Family History. You could be at higher risk if members of your immediate family have a history of gum disease. Researchers estimate that 30% of the U.S. population has a genetic predisposition to the disease; it’s also possible for family members to transfer bacteria to other family members by way of saliva contact or shared eating utensils.

Smoking. Nicotine, the active ingredient in tobacco smoke, causes changes in the blood vessels of the mouth that could inhibit the flow of antibodies (produced by the body to fight infection) in the bloodstream. As a result, smokers experience more rapid disease development and greater detachment between teeth and gums than non-smokers.

Other Inflammatory Conditions. A number of studies indicate people with other inflammatory conditions like heart disease, arthritis or diabetes have a higher risk for gum disease. Some researchers have even suggested that bacteria associated with gum disease pass into the blood stream and threaten other parts of the body — an added incentive to seek treatment and stop the disease’s advancement.
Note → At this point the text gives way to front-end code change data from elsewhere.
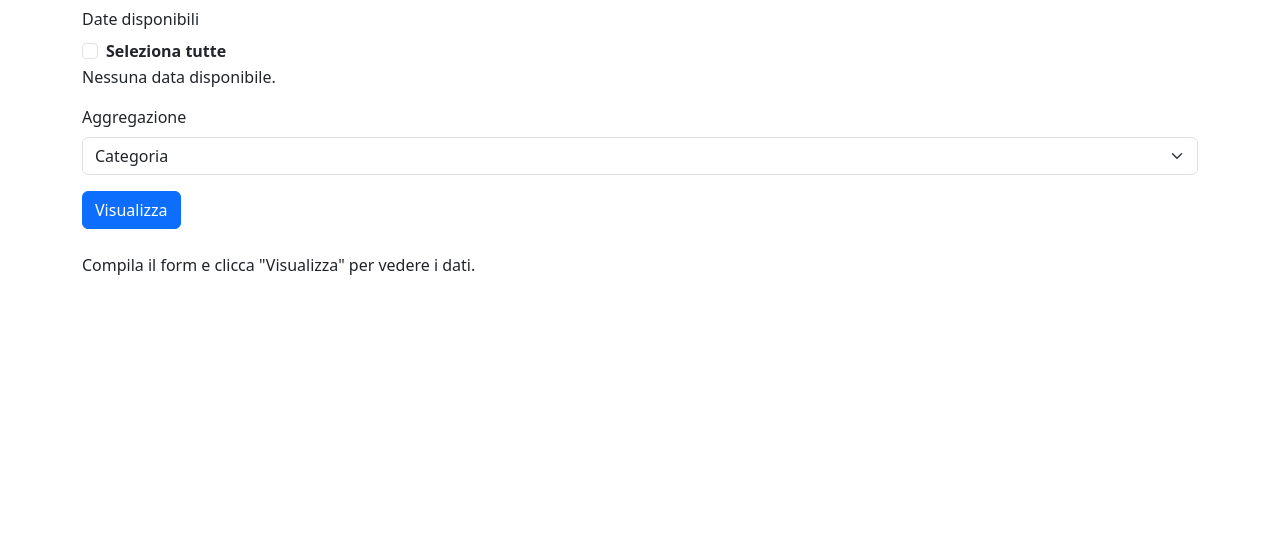
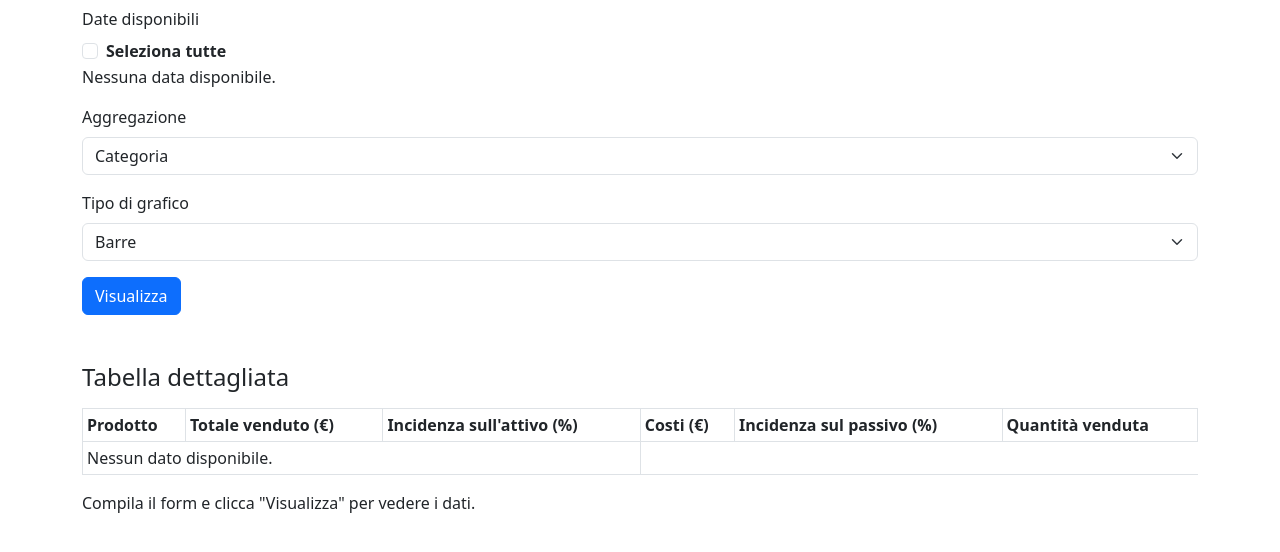
Before and after one commit to scinny91/bar, a Django app: page /bilancio/ in a window 1280 px wide. Shown: the part 143-695 px from the top of the page. Run offline with Django 4.2, Linux system fonts and the light colour scheme; a user stored in the database is signed in; data that the repository does not hold is empty.

Commit message:
rev del bilancio con i grafici + tabella di riepilogo

```diff
--- a/bar/bilancio/views.py
+++ b/bar/bilancio/views.py
@@ -8,13 +8,17 @@ from django.contrib.auth.decorators import login_required
 @login_required
 def riepilogo_bilancio(request):
     # Recupera tutte le date disponibili in Ordine
+    chart_type = request.GET.get('chart_type', 'bar')  # default = bar
+
     available_dates_qs = OrdineRiga.objects.values_list("ordine__creato__date", flat=True).distinct().order_by(
         "ordine__creato__date")
     available_dates = sorted(set(d.strftime('%Y-%m-%d') for d in available_dates_qs))
 
     selected_dates = request.GET.getlist('dates')
     aggregation = request.GET.get('aggregation', 'categoria')
-    chart_data = None
+    chart_data_ricavi = None
+    chart_data_costi = None
+    redditivita = None
 
     if selected_dates:
         righe = OrdineRiga.objects.filter(ordine__creato__date__in=selected_dates)
@@ -22,30 +26,67 @@ def riepilogo_bilancio(request):
 
         # Calcolo valore riga = quantita * prezzo
         righe = righe.annotate(
-            valore=ExpressionWrapper(
+            ricavo=ExpressionWrapper(
                 F('quantita') * F('prodotto__prezzo'),
                 output_field=DecimalField()
-            )
+            ),
+            costo=ExpressionWrapper(
+                F('quantita') * F('prodotto__componenti_magazzino__costo_acquisto'),
+                output_field=DecimalField()
+            ),
+            quantita_totale=ExpressionWrapper(
+                F('quantita'),
+                output_field=DecimalField()
+            ),
         )
+
+        ricavo_totale = righe.aggregate(totale=Sum('ricavo'))['totale'] or 0
+        costo_totale = righe.aggregate(totale=Sum('costo'))['totale'] or 0
 
         # Aggregazione dinamica per valore
         if aggregation == "categoria":
-            dati = righe.values("prodotto__categoria__valore").annotate(totale=Sum("valore"))
-            labels = [r["prodotto__categoria__valore"] or "N/D" for r in dati]
+            ricavi = righe.values("prodotto__categoria__valore").annotate(totale=Sum("ricavo"))
+            costi = righe.values("prodotto__categoria__valore").annotate(totale=Sum("costo"))
+            quantita = righe.values("prodotto__categoria__valore").annotate(totale=Sum("quantita_totale"))
+            labels = [r["prodotto__categoria__valore"] or "N/D" for r in ricavi]
         elif aggregation == "sottocategoria":
-            dati = righe.values("prodotto__sottocategoria__valore").annotate(totale=Sum("valore"))
-            labels = [r["prodotto__sottocategoria__valore"] or "N/D" for r in dati]
+            ricavi = righe.values("prodotto__sottocategoria__valore").annotate(totale=Sum("ricavo"))
+            costi = righe.values("prodotto__sottocategoria__valore").annotate(totale=Sum("costo"))
+            quantita = righe.values("prodotto__sottocategoria__valore").annotate(totale=Sum("quantita_totale"))
+            labels = [r["prodotto__sottocategoria__valore"] or "N/D" for r in ricavi]
         else:  # prodotto
-            dati = righe.values("prodotto__nome").annotate(totale=Sum("valore"))
-            labels = [r["prodotto__nome"] for r in dati]
+            ricavi = righe.values("prodotto__nome").annotate(totale=Sum("ricavo"))
+            costi = righe.values("prodotto__nome").annotate(totale=Sum("costo"))
+            quantita = righe.values("prodotto__nome").annotate(totale=Sum("quantita_totale"))
+            labels = [r["prodotto__nome"] for r in ricavi]
 
-        values = [float(r["totale"]) for r in dati]  # Per Chart.js
-        chart_data = {"labels": labels, "values": values}
+        redditivita = {}
+
+        values = [float(r["totale"]) for r in ricavi]  # Per Chart.js
+        for i in ricavi:
+            redditivita[i["prodotto__nome"]] = {"key": i["prodotto__nome"],
+                                                "attivo": i["totale"],
+                                                "redditivita_attiva": i["totale"] / ricavo_totale *100,
+                                                }
+        chart_data_ricavi = {"labels": labels, "values": values}
+
+        values = [float(r["totale"]) for r in costi]  # Per Chart.js
+        chart_data_costi = {"labels": labels, "values": values}
+
+        for i in costi:
+            redditivita[i["prodotto__nome"]]["passivo"] = i["totale"]
+            redditivita[i["prodotto__nome"]]["redditivita_passiva"] = i["totale"] / costo_totale *100
+        for i in quantita:
+            redditivita[i["prodotto__nome"]]["quantita_totale"] = i["totale"]
+
 
 
     return render(request, "bilancio/riepilogo_grafico.html", {
         "available_dates": available_dates,
         "selected_dates": selected_dates,
         "aggregation": aggregation,
-        "chart_data": chart_data
+        "chart_ricavi": chart_data_ricavi,
+        "chart_costi": chart_data_costi,
+        "chart_type": chart_type,
+        "redditivita": redditivita,
     })
--- a/bar/templates/bilancio/riepilogo_grafico.html
+++ b/bar/templates/bilancio/riepilogo_grafico.html
@@ -32,12 +32,53 @@
         <option value="prodotto" {% if aggregation == "prodotto" %}selected{% endif %}>Prodotto</option>
       </select>
     </div>
+    <div class="mb-3">
+      <label for="chart_type" class="form-label">Tipo di grafico</label>
+      <select class="form-select" id="chart_type" name="chart_type">
+        <option value="bar" {% if chart_type == 'bar' %}selected{% endif %}>Barre</option>
+        <option value="pie" {% if chart_type == 'pie' %}selected{% endif %}>Torta</option>
+        <option value="doughnut" {% if chart_type == 'doughnut' %}selected{% endif %}>Ciambella</option>
+        <option value="polarArea" {% if chart_type == 'polarArea' %}selected{% endif %}>Area polare</option>
+      </select>
+    </div>
 
     <button type="submit" class="btn btn-primary">Visualizza</button>
   </form>
 
-  {% if chart_data %}
+  <h4 class="mt-5">Tabella dettagliata</h4>
+  <table class="table table-bordered table-sm mt-3">
+    <thead>
+      <tr>
+        <th>Prodotto</th>
+        <th>Totale venduto (€)</th>
+        <th>Incidenza sull'attivo (%)</th>
+        <th>Costi (€)</th>
+        <th>Incidenza sul passivo (%)</th>
+        <th>Quantità venduta</th>
+      </tr>
+    </thead>
+    <tbody>
+      {% for chiave, valore in redditivita.items %}
+        <tr>
+          <td>{{ chiave }}</td>
+          <td>{{ valore.attivo|floatformat:2 }}</td>
+          <td>{{ valore.redditivita_attiva|floatformat:2 }}</td>
+          <td>{{ valore.passivo|floatformat:2 }}</td>
+          <td>{{ valore.redditivita_passiva|floatformat:2 }}</td>
+          <td>{{ valore.quantita_totale|floatformat:2 }}</td>
+        </tr>
+      {% empty %}
+        <tr><td colspan="3">Nessun dato disponibile.</td></tr>
+      {% endfor %}
+    </tbody>
+  </table>
+
+  {% if chart_ricavi %}
     <canvas id="myChart" style="max-width: 800px; max-height: 800px;"></canvas></canvas>
+
+  {% endif %}
+  {% if chart_ricavi %}
+    <canvas id="myChart2" style="max-width: 800px; max-height: 800px;"></canvas>
   {% else %}
     <p>Compila il form e clicca "Visualizza" per vedere i dati.</p>
   {% endif %}
@@ -55,12 +96,9 @@
   });
 </script>
 
-{% if chart_data %}
+{% if chart_ricavi %}
 <script src="https://cdn.jsdelivr.net/npm/chart.js"></script>
 <script>
-  const data = {{ chart_data|safe }};
-  const ctx = document.getElementById('myChart').getContext('2d');
-
   function generateColors(n) {
     const colors = [];
     for (let i = 0; i < n; i++) {
@@ -72,35 +110,45 @@
     return colors;
   }
 
+  function drawChart(canvasId, data, type = 'bar', label = 'Totale (€)') {
+    const ctx = document.getElementById(canvasId).getContext('2d');
     const backgroundColors = generateColors(data.labels.length);
-
+    const borderColors = backgroundColors.map(c => c.replace('0.6', '1'));
 
     new Chart(ctx, {
-    type: 'pie', // o 'pie', 'doughnut', ecc.
+      type: type,
       data: {
         labels: data.labels,
         datasets: [{
-        label: 'Totale venduto (€)',
+          label: label,
           data: data.values,
-        backgroundColor: backgroundColors.slice(0, data.labels.length),
-        borderColor: backgroundColors.slice(0, data.labels.length).map(c => c.replace('0.6', '1')),
+          backgroundColor: backgroundColors,
+          borderColor: borderColors,
           borderWidth: 1
         }]
       },
       options: {
         responsive: true,
+        maintainAspectRatio: true,
         plugins: {
           legend: {
-          display: (['pie', 'doughnut', 'polarArea'].includes('bar') ? true : false)
+            display: ['pie', 'doughnut', 'polarArea'].includes(type)
           }
         },
-      scales: {
-        y: {
-          beginAtZero: true
-        }
+        scales: ['pie', 'doughnut', 'polarArea'].includes(type) ? {} : {
+          y: { beginAtZero: true }
         }
       }
     });
+  }
+
+  const data1 = {{ chart_ricavi|safe }};
+  const data2 = {{ chart_costi|safe }};
+  const chartType = "{{ chart_type }}";
+
+
+  drawChart('myChart', data1, chartType, 'Totale venduto per categoria');
+  drawChart('myChart2', data2, chartType, 'Distribuzione per prodotto');
 </script>
 {% endif %}
 {% endblock %}
```
Lines whose indentation alone changed are shown as unchanged.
If you fall into any of these risk categories, it’s even more urgent that you practice effective daily hygiene with regular office checkups. Additionally, if you begin to notice bleeding gums, tenderness and swelling, or loose teeth, contact us as soon as possible for an evaluation.

If you would like more information on the diagnosis and treatment of gum disease, please contact us or schedule an appointment for a consultation. You can also learn more about this topic by reading the Dear Doctor magazine article “Assessing Risk for Gum Disease.”